FIVE £1m luxury mansions will be demolished as they were built ‘too big’, leaving devastated homeowners footing the bill.
Homeowners had claimed developers of the stunning six-bedroom houses near Bolton, Lancs ‘disappeared’, an inquiry heard earlier this year.
Five luxury mansions face being demolished as they were built ‘too big’
The partially built houses must now be knocked down
The partially-built houses will now be knocked down after a planning inspector dismissed house owners’ appeals, Bolton News reports.
A planning inquiry heard the homes were up to a third bigger and in the wrong locations.
The inspector has given how given heartbroken homeowners 12 months to demolish the properties.
Under the order, householders could bulldoze the buildings and rebuild them in the correct area to the correct size.
Planning permission is still in place for four new homes and conversion of the farmyad at Grundy Fold Farm.
In March, a planning inquiry heard that Sparkle Developments was given planning permission to build five luxury homes in August, 2014.
One homeowner, Elan Raja has been embroiled in a “nightmare” feud with Bolton Council over the last five years after he was told his dream home would have to be torn down.
The stone-built exclusive homes were built on a plot in the West Pennine moors.
But finishing works were put on hold after a complaint was filed in October 2016, and Bolton Council found the houses were not being built in accordance with planning permission.
The inquiry heard how plot one on the site had a 31 per cent bigger footprint than allowed, plot two was 19 per cent bigger, plot three 32 per cent bigger and plot four 33 per cent bigger.
The local authority issued an enforcement notice to flatten the entire development in 2018.
Mr Raja said he paid £1,057,000 for the plot in 2016 and claims he has now spent more than £215,000 on the rental of an alternative property and other costs.
He said he suffered from severe stress and anxiety and suffered cardiac problems from the ‘nightmare’.
He told the inquiry he had launched litigation against the developer but “they had disappeared” and refused to take responsibility for “what they have done”.
Mr Raja said: “It has had life-changing consequences for me.
“I feel trapped in a vicious circle with deepening financial pressures and effects on my family.
“Every day feels like I’m waking up to a nightmare. The best way to describe it is a pressure cooker.
Devastated families must now pay for their homes to be knocked down
It follows an impasse between the council and Sparkle Developments
“Sparkle Developments refuse to take responsibility for what they have done.
“I can understand if one house was wrong but not the whole development.”
Mr Raja claimed he was told planning permission was in place when he bought the mansion in 2016.

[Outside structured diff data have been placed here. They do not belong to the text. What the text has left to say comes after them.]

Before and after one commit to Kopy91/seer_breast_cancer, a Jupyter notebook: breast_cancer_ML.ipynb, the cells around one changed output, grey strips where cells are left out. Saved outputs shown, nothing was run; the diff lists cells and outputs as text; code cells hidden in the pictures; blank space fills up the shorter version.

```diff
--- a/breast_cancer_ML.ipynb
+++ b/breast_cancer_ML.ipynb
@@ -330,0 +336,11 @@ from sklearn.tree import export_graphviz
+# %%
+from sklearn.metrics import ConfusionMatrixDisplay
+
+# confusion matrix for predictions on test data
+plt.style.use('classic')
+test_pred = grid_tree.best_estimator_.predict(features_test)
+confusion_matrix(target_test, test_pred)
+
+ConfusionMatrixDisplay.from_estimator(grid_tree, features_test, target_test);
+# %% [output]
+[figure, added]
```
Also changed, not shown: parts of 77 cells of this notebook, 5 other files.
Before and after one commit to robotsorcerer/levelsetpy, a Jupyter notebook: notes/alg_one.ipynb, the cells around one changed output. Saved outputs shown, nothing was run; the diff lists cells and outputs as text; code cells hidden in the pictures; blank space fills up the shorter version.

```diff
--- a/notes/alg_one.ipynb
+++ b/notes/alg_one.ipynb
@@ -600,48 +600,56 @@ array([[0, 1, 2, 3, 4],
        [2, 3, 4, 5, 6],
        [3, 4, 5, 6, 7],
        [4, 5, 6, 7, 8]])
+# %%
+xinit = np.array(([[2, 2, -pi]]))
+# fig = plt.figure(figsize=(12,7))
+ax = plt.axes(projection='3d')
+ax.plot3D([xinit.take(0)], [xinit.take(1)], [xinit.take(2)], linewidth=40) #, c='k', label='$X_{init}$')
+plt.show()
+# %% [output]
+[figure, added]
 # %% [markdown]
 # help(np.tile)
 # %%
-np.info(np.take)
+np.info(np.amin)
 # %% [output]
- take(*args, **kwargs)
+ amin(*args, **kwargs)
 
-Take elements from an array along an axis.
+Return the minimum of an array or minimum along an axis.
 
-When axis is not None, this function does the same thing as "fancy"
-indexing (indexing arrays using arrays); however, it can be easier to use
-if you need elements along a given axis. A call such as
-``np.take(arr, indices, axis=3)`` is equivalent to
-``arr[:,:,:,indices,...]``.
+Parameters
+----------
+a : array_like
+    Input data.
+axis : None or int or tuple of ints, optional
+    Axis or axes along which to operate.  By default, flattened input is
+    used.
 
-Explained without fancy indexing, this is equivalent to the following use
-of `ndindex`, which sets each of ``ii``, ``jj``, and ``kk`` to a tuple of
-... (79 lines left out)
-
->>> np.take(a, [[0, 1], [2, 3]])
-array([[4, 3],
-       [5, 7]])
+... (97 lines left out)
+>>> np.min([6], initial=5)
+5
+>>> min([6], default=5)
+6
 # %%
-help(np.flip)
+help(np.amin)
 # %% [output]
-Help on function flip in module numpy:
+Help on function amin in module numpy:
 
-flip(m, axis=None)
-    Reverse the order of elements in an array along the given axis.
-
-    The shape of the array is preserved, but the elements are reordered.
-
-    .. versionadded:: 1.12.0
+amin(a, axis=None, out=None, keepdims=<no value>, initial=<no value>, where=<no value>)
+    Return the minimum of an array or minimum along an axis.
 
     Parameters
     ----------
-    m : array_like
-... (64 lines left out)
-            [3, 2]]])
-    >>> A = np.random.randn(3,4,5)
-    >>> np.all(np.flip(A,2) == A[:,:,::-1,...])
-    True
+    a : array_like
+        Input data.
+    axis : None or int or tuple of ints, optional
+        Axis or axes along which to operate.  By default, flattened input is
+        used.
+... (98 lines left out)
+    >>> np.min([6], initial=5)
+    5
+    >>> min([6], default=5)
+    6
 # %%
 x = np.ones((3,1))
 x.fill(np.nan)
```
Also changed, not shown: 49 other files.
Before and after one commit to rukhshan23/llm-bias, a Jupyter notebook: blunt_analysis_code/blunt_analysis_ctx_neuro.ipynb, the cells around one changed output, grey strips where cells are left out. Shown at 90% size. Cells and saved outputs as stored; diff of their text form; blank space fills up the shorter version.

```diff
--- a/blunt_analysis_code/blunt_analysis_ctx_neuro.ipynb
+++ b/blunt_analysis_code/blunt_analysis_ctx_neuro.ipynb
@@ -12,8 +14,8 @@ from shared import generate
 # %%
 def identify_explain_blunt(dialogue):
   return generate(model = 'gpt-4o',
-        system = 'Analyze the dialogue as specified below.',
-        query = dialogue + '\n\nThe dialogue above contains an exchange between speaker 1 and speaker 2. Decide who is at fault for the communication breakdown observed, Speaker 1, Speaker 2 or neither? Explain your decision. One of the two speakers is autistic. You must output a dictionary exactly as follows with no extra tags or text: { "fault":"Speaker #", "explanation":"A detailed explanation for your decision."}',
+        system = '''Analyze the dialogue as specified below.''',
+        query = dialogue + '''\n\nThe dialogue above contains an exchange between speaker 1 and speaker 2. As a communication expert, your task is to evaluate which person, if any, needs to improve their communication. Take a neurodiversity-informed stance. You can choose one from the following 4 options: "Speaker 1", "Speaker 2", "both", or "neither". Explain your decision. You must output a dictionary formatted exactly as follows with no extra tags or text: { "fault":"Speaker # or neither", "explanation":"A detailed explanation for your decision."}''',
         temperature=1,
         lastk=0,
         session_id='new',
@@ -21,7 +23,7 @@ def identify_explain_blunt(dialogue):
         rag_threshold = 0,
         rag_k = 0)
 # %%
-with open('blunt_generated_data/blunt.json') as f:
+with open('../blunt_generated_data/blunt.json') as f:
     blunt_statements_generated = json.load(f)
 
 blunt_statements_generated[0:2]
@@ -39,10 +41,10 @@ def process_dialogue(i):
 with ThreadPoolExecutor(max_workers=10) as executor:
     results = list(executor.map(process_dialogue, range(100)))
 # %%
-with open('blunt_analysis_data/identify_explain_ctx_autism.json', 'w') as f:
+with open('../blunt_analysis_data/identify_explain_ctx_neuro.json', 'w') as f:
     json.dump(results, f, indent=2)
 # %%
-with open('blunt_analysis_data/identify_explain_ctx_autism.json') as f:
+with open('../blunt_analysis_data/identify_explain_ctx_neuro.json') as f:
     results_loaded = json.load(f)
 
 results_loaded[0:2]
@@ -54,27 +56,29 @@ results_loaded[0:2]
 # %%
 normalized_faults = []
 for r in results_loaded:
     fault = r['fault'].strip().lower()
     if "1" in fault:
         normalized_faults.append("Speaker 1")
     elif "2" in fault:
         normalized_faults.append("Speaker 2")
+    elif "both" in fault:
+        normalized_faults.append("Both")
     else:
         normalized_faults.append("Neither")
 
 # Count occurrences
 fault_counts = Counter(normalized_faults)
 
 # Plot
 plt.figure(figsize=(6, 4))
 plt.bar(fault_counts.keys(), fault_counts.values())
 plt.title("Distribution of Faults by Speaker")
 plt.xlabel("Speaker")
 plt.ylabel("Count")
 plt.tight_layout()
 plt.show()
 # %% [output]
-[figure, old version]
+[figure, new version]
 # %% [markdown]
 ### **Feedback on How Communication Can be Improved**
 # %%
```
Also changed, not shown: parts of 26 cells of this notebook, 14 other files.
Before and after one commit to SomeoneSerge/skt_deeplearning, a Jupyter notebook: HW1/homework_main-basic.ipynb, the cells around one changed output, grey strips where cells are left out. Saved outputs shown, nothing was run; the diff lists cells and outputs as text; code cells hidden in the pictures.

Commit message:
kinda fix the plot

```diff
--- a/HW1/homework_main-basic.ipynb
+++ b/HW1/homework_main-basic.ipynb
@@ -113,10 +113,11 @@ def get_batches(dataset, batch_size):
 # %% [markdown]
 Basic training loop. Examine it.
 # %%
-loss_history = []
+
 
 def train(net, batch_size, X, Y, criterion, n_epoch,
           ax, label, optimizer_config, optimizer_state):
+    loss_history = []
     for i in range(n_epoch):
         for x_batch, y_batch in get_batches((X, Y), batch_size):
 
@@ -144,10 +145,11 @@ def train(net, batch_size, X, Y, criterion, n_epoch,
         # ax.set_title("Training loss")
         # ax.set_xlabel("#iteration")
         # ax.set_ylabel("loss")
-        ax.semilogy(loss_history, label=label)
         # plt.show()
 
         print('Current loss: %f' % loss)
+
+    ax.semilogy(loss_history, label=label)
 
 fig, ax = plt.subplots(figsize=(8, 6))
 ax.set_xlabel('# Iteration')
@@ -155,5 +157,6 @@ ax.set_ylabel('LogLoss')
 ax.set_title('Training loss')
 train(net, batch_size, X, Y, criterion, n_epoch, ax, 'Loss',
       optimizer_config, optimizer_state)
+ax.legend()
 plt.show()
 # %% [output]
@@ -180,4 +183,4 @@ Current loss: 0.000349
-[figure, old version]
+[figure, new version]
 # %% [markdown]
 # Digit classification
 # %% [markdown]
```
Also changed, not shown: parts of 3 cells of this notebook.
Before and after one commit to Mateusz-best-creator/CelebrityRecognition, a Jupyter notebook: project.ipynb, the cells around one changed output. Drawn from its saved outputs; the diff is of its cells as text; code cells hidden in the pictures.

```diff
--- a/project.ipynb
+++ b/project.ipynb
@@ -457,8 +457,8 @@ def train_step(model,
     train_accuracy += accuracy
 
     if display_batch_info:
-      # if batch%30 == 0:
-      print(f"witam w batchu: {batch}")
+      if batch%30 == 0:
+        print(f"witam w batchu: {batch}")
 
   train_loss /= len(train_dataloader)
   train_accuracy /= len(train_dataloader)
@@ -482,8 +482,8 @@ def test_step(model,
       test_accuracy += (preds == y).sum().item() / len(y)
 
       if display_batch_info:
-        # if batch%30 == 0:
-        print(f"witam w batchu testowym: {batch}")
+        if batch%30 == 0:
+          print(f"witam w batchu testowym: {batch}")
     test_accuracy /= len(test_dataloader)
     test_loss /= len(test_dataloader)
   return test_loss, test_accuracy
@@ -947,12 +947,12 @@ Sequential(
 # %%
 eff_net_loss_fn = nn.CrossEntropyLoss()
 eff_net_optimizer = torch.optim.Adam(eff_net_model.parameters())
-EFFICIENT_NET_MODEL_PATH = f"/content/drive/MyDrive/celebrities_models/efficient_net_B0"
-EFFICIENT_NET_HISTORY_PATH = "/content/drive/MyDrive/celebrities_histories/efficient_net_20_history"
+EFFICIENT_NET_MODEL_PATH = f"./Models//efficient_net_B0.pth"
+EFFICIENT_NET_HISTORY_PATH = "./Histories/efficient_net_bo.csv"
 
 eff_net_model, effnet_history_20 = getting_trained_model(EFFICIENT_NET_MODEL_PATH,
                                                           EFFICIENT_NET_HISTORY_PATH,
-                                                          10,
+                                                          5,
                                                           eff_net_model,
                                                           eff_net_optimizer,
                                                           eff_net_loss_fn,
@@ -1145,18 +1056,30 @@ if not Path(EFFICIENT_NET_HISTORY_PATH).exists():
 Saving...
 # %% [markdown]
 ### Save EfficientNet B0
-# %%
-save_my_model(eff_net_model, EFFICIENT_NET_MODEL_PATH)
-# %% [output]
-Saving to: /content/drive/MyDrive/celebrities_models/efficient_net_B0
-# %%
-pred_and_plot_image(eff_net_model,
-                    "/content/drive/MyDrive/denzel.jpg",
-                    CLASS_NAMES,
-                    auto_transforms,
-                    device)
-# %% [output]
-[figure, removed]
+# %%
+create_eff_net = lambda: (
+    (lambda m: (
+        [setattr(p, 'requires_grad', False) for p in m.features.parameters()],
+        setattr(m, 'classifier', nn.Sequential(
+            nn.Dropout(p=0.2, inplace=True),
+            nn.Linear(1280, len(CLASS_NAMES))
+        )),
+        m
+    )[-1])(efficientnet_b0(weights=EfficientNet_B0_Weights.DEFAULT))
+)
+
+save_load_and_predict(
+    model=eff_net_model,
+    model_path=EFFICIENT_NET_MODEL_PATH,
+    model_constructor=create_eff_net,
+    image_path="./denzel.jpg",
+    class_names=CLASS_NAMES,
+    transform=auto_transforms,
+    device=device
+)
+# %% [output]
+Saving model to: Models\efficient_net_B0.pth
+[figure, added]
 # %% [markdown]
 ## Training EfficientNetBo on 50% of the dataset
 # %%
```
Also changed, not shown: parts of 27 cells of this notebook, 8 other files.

But he has claimed the developers have not contributed any costs or advice as of February 2020 despite the mess they find themselves in.
In March 2017, a retrospective planning application was submitted to retain the homes as they were built, but this was refused by the planning committee in June.,
Four months later, another application was submitted to retain the five dwellings.
Following discussions between Sparkle Developments and the council’s planning department, the developer was told the application could only be recommended for approval if it involved selective demolition and re-siting of some of the houses.
This compromise was rejected by the developer, who decided to press on with the planning application.
This second application to retain the five homes was refused by the planning committee in May, 2018.
Later that year, the council served the developer with an enforcement notice which required the developer to demolish all homes within six months.
Legal representative for the householders, Killian Garvey told the inquiry the appellants’ lives had been upended for the last four years.
But Ian Ponter, representing the council, told the inquiry the development was ‘harmful to the landscape’.
Mr Ponter said: “The scheme was a hamlet around a courtyard.
“That design was important given the site’s location in the greenbelt and the rural nature.
“That was bought by Sparkle Developments who then sold the plots individually.
“Development got underway in 2016 and was a significant departure from the consent given in 2014.”
Ward councillor Bob Allen, who has been on the planning committee for ten years, said he supported the refusal of the proposed development.